Adrian and Glenda Gracia have remodelled and extended a run-down 1950s house to create a light, bright, stylish new home.
“It was the ugliest house on the street — but we could see the potential” explains architect Adrian Gracia. It was largely the location that attracted Adrian and his wife Glenda to the frayed-around-the-edges 1950s house on a classic rectangular plot in the affluent Cardiff suburb of Penarth. With large gardens front and rear, it oozed promise and immediately Adrian saw scope for a contemporary-style scheme that would transform the building from one of the worst homes in the area to one of the most talked about.
Upon purchasing the house, Adrian set about creating a major extension and remodelling scheme that would result in a home almost completely unrecognisable, incorporating a side and rear extension, a completely new internal layout and a fresh façade with new window positions and cladding. The planners loved it, and work commenced with main contractor Town &?Counties Construction.

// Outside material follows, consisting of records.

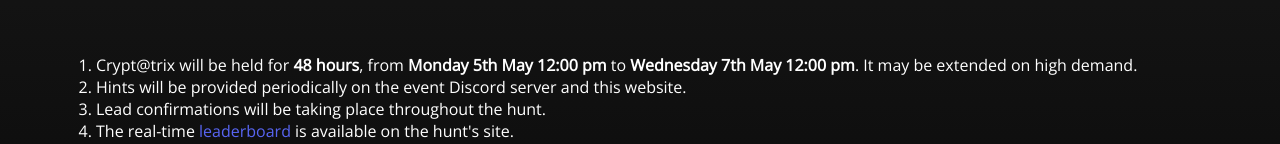
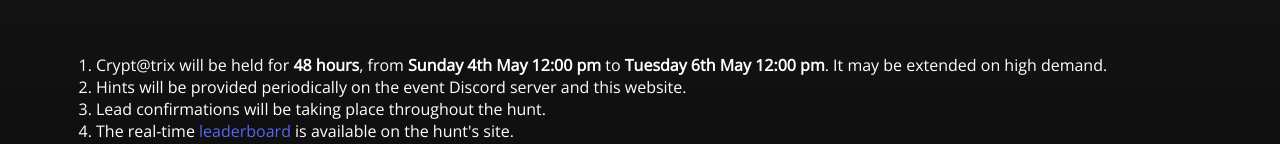
Before and after one commit to Akshatoff/crypt25, a Next.js app: page /guidelines in a window 1280 px wide. Shown: the part 430-574 px from the top of the page. Built offline with nearby package versions, Linux system fonts and the light colour scheme.

Commit message:
Create QuestionPopup component

```diff
--- a/src/app/guidelines/page.tsx
+++ b/src/app/guidelines/page.tsx
@@ -2,8 +2,8 @@
 import Back from "../components/Back";
 
 const eventConfig = {
-  startDate: new Date(2025, 4, 5, 12, 0, 0),
-  endDate: new Date(2025, 4, 7, 12, 0, 0),
+  startDate: new Date(2025, 4, 4, 12, 0, 0),
+  endDate: new Date(2025, 4, 6, 12, 0, 0),
 };
 
 const duration = `${
```
Also changed, not shown: src/app/components/QuestionPopup.tsx (added, +39 -0 lines).
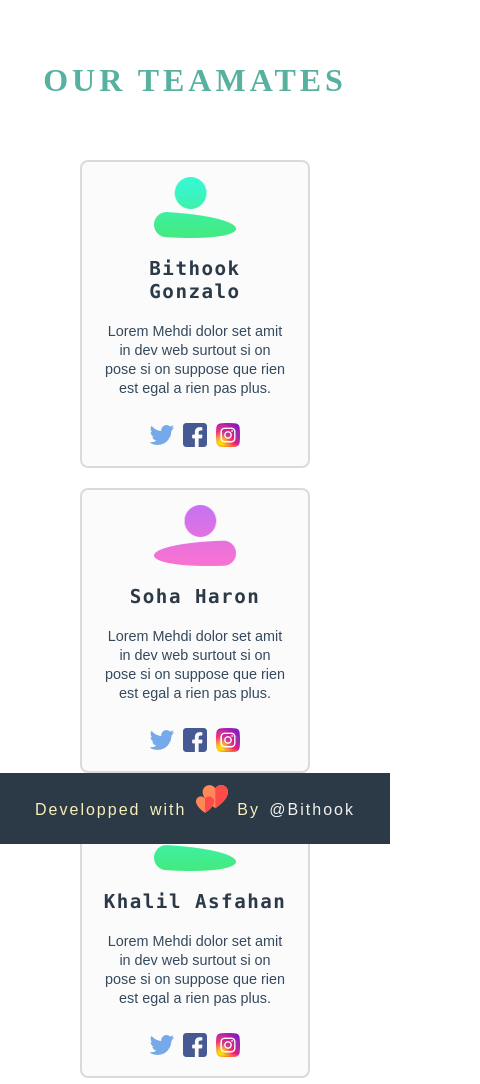
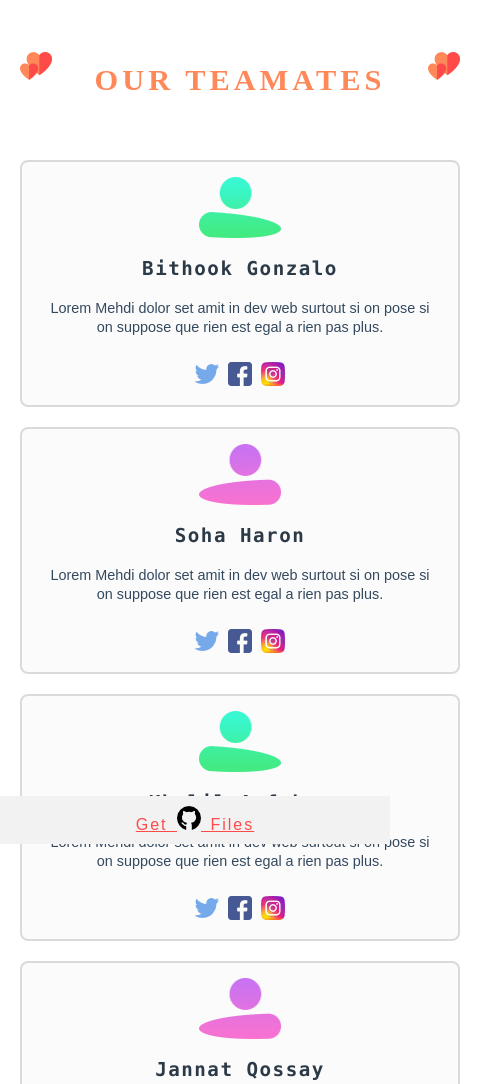
Before and after one commit to Mmaaddii/teammate, a plain HTML site: page index.html in a window 390 px wide. Shown: the top 1084 px of the page, 480 px wide, since content can reach past the window. Drawn offline with Linux system fonts and the light colour scheme.

Commit message:
version 2
edit heading ,
edit footer

```diff
--- a/custom.css
+++ b/custom.css
@@ -10,20 +10,29 @@ body {
 	position: relative;
 	margin: 0;
 	padding: 0;
-	height: 1600px;
+	/*height: 1600px;*/
 }
 
 /*End general settings*/
 
 h1.heading {
 	font-family: Lemonada, serif;
+	width: 980px;
 	text-align: center;
 	line-height: 60px;
-	font-size: 2.8rem;
-	color: #58B19F;
+	font-size: 2.7rem;
+	color: #ff8859;
 	text-transform: uppercase;
 	letter-spacing: 4px;
-	margin: 50px 0;
+	margin: 50px auto;
+}
+
+h1.heading img:nth-child(1) {
+	float: left;
+}
+
+h1.heading img:nth-child(2) {
+	float: right;
 }
 
 .holder {
@@ -87,7 +96,6 @@ h1.heading {
 .person .links a:not(:last-child) {
 	margin-right: 5px;
 }
-
 /*End Person*/
 
 /*Start Footer*/
@@ -95,18 +103,23 @@ footer {
 	text-align: center;
 	position: fixed;
 	bottom: 0;
-	padding: 10px 0 25px 0;
-	background-color: #2C3A47;
-	color: #F8EFBA;
+	padding: 10px 0;
+	background-color: #f2f2f2;
+	/*color: #F8EFBA;*/
 	width: 100%;
 	word-spacing: 3px;
 	letter-spacing: 2px;
 }
+footer img {
+	width: 24px;
+}
 footer a {
-	color: #f1f1f1;
+	color: #ff4a4a;
+}
+footer a:hover {
 	text-decoration: none;
 }
-footer a:hover {
-	text-decoration: underline;
+footer a:visited {
+	color: #ff4a4a;
 }
 /*End Footer*/
--- a/index.html
+++ b/index.html
@@ -9,7 +9,7 @@
 </head>
 <body>
 
-	<h1 class="heading">Our Teamates</h1>
+	<h1 class="heading"><img src="images/hearts.png"> Our Teamates <img src="images/hearts.png"></h1>
 
 	<div class="holder">
 
@@ -70,5 +70,9 @@
 		Developped with <img src="images/hearts.png"> By <a href="https://twitter.com/Drogo74274109" target="_blank">@Bithook</a>
 	</footer>
 
+	<footer>
+		<a href="https://github.com/Mmaaddii/teammate.git" target="_blank">Get <img src="images/github.png"> Files</a>
+	</footer>
+
 </body>
 </html>
--- a/media.css
+++ b/media.css
@@ -1,9 +1,11 @@
 /*Start Media 1040px*/
 @media only screen and (max-width: 1040px) {
+
 	h1.heading {
 		font-size: 2.3rem;
 	}
 
+	h1.heading,
 	.holder {
 		width: 480px;
 	}
@@ -22,11 +24,16 @@
 /*Start Media 550px*/
 @media only screen and (max-width: 550px) {
 	h1.heading {
-		font-size: 2rem;
+		font-size: 1.9rem;
+	}
+	h1.heading,
+	.holder {
+		/*width: 230px;*/
+		padding: 0 20px;
 	}
 
-	.holder {
-		width: 230px;
+	.person {
+		width: 100%;
 	}
 
 	.person:not(:last-child) {
```
Also changed, not shown: images/download.png (added), images/github.png (added).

Both inside and out, the transformation is astonishing. Every internal wall has been opened up and some of the first floor has been removed to create a dazzling open entrance hall. Oversized door openings tempt you into a kitchen/dining space, overlooking the newly landscaped garden, and flow into another sitting area. “It’s this space we use most of the time,” says Glenda. Adrian’s architectural experience really shows itself here, with this newly extended part of the rear of the house benefiting from clever roof glazing panels that sit simply, horizontally against the flat roof structure, bringing in diffused vertical light.
In addition to the rear and side extensions, Adrian designed in a modest – 1.5m or so – two storey extension to the front of the house, breaking up the flat frontage. It adds interest to the front elevation but the reason for its addition was much more specific — the wraparound corner windows bring in ample light to the ground floor TV room, while the bedroom above now has a sea view.
Adrian and Glenda’s interiors are kitted out with high-quality, well-fitted materials, from the porcelain flooring to the sleek Häcker kitchen, whilst the feeling of light and life they create is actually pretty invigorating – it’s the kind of minimalism that isn’t too prescriptive or sterile.
So with all this remodelling and extension work, surely knocking it down and starting all over again would have been a sensible option? “With hindsight it certainly would have been easier,” admits Adrian. “But we were dead against knocking it down. I felt that the existing house had plenty of embodied energy and to simply chuck all the materials out and start again wouldn’t have felt right. As it turned out, we were able to use the skeleton of the structure and on balance the costs would have been similar if we’d rebuilt, taking the VAT saving for new build into account.”